-- Opening Marker --

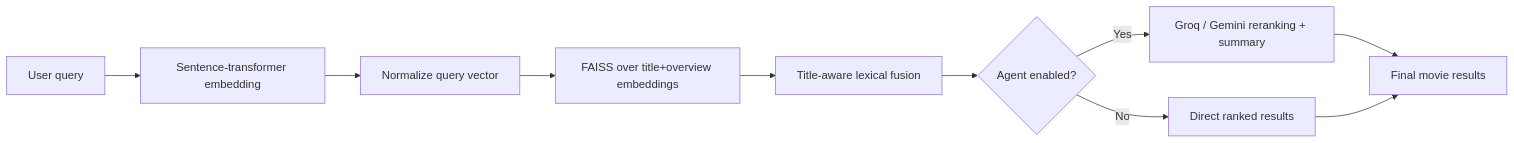
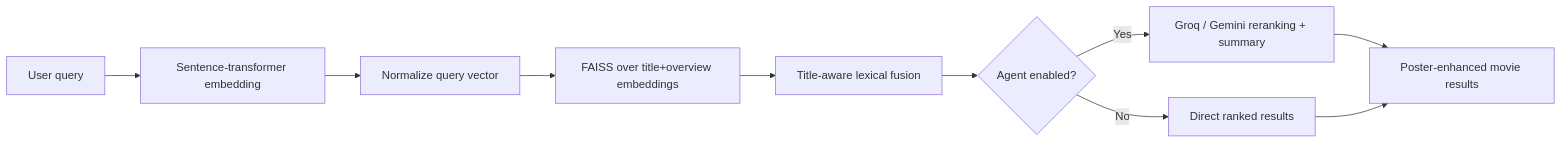
Before and after one commit to maxwellyin/cineseek-semantic-search: the diagram in readme.md, drawn with Mermaid. The commit also changed other lines of this file and 1 other file, not shown here.

````diff
--- a/readme.md
+++ b/readme.md
@@ -68,12 +73,12 @@
 ```mermaid
 flowchart LR
   user["User query"] --> embed["Sentence-transformer embedding"]
   embed --> normalize["Normalize query vector"]
   normalize --> faiss["FAISS over title+overview embeddings"]
   faiss --> lexical["Title-aware lexical fusion"]
   lexical --> agent{"Agent enabled?"}
   agent -- "No" --> direct["Direct ranked results"]
   agent -- "Yes" --> llm["Groq / Gemini reranking + summary"]
-  llm --> final["Final movie results"]
+  llm --> final["Poster-enhanced movie results"]
   direct --> final
 ```
````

-- Closing Marker --

_WORK TASK_.
Search the entries for the word "faiss", then copy every line in which it is found.

_WRITTEN RESPONSE_.
   normalize --> faiss["FAISS over title+overview embeddings"]
   faiss --> lexical["Title-aware lexical fusion"]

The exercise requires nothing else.